> [RECORD EXCERPTS]:
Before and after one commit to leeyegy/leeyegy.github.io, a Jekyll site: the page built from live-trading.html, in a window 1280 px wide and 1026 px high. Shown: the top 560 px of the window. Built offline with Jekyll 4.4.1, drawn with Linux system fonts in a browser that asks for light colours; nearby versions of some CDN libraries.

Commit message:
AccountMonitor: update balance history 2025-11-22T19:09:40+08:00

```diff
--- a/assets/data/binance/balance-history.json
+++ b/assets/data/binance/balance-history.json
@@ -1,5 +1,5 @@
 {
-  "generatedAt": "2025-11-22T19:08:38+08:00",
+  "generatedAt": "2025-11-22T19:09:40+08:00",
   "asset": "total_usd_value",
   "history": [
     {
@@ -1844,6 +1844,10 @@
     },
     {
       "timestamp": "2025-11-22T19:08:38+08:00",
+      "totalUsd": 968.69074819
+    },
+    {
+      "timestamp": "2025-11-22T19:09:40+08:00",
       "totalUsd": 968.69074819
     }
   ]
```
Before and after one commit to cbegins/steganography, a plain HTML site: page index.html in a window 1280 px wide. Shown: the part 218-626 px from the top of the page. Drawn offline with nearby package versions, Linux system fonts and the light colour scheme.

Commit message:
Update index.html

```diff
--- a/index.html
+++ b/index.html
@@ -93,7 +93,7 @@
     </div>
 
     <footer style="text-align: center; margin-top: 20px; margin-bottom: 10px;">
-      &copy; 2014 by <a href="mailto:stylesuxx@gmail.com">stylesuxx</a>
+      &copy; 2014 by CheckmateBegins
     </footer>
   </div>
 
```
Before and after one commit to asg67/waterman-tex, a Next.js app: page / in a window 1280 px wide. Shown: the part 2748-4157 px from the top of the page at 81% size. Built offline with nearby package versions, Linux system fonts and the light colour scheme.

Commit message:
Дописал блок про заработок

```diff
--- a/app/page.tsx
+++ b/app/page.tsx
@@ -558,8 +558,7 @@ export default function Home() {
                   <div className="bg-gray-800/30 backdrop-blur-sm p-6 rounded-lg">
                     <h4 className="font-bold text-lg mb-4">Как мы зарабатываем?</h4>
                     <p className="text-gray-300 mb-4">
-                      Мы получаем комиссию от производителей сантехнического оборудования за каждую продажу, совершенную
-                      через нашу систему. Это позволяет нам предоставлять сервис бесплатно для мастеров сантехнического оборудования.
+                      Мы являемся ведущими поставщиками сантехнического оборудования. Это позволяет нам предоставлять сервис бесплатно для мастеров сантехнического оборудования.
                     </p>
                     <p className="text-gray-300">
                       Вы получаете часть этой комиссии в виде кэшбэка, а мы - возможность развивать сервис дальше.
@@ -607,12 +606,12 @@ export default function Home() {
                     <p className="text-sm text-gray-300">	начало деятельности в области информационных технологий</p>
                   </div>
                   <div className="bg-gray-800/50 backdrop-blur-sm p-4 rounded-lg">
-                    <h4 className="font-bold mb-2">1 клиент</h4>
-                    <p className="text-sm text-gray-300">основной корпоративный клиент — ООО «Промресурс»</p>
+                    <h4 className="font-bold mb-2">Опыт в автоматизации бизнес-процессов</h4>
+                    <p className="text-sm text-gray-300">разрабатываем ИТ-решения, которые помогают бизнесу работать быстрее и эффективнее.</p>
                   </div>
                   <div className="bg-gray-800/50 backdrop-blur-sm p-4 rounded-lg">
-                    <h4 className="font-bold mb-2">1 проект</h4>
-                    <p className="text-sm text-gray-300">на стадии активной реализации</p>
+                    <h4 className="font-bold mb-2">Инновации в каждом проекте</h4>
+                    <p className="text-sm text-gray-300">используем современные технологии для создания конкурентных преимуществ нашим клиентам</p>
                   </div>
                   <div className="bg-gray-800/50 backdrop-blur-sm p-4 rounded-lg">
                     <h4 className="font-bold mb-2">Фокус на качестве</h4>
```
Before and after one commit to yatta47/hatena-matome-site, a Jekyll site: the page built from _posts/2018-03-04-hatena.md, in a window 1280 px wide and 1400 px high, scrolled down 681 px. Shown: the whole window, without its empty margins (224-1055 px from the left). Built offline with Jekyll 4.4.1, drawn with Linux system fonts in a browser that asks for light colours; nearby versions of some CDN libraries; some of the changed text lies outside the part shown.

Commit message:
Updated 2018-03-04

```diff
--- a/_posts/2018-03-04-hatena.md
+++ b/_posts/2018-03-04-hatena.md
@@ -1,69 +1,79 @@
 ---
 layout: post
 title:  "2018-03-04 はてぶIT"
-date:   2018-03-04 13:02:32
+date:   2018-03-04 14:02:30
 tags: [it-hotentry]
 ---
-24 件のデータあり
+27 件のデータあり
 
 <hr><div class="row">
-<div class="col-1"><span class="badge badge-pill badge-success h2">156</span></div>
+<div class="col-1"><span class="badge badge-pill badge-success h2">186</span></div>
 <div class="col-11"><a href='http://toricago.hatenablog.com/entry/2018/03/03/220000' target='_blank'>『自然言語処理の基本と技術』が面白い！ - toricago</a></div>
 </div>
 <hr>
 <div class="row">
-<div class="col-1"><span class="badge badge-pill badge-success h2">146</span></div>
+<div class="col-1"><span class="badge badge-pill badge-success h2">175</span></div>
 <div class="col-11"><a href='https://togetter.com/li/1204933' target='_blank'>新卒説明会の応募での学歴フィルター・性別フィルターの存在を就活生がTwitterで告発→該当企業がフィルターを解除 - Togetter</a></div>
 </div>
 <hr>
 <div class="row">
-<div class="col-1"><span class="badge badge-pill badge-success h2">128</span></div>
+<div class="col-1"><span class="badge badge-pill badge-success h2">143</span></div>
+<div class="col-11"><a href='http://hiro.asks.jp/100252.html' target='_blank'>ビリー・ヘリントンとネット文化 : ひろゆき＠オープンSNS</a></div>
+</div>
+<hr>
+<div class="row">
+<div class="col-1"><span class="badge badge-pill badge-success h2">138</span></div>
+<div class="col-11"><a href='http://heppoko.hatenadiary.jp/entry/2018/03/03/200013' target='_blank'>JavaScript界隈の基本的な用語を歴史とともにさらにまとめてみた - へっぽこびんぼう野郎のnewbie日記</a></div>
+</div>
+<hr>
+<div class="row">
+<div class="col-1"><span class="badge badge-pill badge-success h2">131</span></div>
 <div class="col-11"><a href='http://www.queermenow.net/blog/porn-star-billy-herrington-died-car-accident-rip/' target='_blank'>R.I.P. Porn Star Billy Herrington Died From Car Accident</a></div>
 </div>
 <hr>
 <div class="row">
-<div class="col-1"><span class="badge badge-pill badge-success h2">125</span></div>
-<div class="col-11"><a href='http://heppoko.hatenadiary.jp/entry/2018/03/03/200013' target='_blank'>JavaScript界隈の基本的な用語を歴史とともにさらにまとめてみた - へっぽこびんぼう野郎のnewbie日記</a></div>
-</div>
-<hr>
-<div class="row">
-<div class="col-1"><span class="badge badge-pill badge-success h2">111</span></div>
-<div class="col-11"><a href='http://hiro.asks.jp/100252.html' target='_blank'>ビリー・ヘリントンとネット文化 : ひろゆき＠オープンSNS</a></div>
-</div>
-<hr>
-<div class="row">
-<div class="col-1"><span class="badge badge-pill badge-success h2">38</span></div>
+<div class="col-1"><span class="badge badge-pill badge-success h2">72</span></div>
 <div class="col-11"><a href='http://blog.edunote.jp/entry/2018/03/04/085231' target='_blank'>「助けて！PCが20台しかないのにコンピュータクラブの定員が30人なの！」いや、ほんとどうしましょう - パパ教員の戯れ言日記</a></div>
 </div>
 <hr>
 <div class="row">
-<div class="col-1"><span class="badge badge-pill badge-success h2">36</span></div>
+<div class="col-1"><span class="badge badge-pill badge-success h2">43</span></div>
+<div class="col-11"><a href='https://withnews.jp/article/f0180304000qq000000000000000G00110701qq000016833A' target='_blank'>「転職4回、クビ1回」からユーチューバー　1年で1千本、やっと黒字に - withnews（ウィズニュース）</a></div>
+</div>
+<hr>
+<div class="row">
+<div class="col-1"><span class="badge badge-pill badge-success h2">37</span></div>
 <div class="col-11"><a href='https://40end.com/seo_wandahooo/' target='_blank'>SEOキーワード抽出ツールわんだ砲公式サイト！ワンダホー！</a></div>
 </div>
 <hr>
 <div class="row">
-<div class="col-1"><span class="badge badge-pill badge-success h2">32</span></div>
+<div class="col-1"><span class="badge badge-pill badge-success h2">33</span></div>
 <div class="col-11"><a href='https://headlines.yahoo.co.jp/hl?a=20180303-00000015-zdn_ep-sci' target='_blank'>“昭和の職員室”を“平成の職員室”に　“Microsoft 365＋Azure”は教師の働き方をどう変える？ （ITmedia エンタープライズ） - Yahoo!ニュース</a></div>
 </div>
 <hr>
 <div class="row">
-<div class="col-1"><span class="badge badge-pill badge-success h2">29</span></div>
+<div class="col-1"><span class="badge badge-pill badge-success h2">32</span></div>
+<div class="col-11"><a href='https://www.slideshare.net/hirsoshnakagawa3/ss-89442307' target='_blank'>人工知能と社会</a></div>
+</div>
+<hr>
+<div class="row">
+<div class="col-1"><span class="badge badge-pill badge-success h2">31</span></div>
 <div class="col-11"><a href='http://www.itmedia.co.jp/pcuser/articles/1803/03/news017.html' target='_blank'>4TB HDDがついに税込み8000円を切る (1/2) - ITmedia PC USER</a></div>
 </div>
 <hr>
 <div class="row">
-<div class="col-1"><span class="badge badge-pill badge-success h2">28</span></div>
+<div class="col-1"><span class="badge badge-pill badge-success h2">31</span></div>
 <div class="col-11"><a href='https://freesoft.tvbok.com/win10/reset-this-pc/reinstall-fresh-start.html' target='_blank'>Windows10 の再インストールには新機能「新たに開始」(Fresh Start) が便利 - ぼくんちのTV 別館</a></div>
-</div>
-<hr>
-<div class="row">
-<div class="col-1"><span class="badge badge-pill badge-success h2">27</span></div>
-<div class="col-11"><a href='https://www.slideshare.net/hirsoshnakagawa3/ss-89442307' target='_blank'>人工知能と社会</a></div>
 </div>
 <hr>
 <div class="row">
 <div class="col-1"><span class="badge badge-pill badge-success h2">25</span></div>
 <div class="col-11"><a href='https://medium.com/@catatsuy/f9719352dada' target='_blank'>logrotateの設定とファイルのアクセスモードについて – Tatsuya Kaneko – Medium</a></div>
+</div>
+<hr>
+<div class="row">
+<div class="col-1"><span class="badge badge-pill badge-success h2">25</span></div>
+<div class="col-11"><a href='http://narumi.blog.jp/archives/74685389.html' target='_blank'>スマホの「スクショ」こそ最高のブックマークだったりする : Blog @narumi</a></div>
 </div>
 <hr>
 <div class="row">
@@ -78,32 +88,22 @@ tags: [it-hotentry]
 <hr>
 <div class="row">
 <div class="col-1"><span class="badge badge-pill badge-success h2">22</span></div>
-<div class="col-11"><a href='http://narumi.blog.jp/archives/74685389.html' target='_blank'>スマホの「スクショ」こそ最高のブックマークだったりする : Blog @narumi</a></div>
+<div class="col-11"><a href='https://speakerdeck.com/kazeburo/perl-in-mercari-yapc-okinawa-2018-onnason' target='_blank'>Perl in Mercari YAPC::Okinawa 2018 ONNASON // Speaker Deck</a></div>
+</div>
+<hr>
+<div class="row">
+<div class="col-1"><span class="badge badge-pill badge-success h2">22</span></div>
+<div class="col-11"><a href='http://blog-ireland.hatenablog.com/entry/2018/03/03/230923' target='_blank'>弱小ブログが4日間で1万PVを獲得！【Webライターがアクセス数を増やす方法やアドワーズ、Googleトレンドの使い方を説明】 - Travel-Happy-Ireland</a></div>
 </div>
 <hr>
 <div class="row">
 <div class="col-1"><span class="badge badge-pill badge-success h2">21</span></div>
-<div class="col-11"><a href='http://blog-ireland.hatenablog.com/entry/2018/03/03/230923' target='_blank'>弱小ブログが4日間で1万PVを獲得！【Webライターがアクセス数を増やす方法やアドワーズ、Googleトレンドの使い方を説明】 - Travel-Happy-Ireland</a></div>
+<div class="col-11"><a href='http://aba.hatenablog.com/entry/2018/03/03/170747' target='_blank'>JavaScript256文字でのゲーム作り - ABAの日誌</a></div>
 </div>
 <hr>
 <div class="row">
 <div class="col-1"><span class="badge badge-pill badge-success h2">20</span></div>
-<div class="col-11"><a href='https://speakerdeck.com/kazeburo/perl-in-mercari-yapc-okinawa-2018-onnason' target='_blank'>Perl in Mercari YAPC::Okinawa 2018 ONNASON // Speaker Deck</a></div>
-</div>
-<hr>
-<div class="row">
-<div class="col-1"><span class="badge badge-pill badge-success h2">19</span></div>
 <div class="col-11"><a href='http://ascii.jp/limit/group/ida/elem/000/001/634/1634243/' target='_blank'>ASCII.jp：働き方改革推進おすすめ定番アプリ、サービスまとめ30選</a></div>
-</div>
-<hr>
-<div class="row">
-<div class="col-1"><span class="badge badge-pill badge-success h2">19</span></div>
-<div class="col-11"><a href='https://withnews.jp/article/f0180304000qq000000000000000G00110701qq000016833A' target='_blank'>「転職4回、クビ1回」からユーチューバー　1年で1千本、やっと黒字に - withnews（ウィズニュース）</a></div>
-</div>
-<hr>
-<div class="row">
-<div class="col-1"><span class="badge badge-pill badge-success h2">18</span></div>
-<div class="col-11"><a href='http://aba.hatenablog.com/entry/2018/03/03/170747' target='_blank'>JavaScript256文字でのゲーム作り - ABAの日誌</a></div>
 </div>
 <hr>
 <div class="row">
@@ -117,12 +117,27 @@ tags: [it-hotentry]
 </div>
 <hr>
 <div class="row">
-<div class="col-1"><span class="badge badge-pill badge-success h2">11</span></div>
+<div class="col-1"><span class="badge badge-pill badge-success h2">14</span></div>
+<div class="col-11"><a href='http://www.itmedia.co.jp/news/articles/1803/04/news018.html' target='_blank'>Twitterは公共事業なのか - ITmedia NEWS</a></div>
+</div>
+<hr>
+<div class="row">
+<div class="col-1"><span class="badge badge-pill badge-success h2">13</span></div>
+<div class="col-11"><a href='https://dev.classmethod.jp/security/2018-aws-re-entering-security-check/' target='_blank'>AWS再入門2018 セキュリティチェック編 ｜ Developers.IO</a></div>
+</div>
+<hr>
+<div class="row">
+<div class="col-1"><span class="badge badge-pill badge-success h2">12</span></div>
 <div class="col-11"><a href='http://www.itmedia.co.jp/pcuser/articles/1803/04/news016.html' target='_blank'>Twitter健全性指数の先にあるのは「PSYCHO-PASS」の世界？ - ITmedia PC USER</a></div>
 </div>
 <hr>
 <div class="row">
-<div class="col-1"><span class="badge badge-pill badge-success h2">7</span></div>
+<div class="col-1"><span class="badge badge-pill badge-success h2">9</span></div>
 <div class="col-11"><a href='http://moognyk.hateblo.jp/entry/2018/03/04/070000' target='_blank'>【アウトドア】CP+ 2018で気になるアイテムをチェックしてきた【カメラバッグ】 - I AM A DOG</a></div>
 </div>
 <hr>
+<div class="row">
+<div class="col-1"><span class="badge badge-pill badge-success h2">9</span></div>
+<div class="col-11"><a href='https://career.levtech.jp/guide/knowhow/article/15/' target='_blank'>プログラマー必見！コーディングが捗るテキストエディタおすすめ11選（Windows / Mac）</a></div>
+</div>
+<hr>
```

> [EXERCISE DESCRIPTION]:
Reply with the number of lines in the material above that contain "tags", and nothing more.

> [EXERCISE SOLUTION]:
3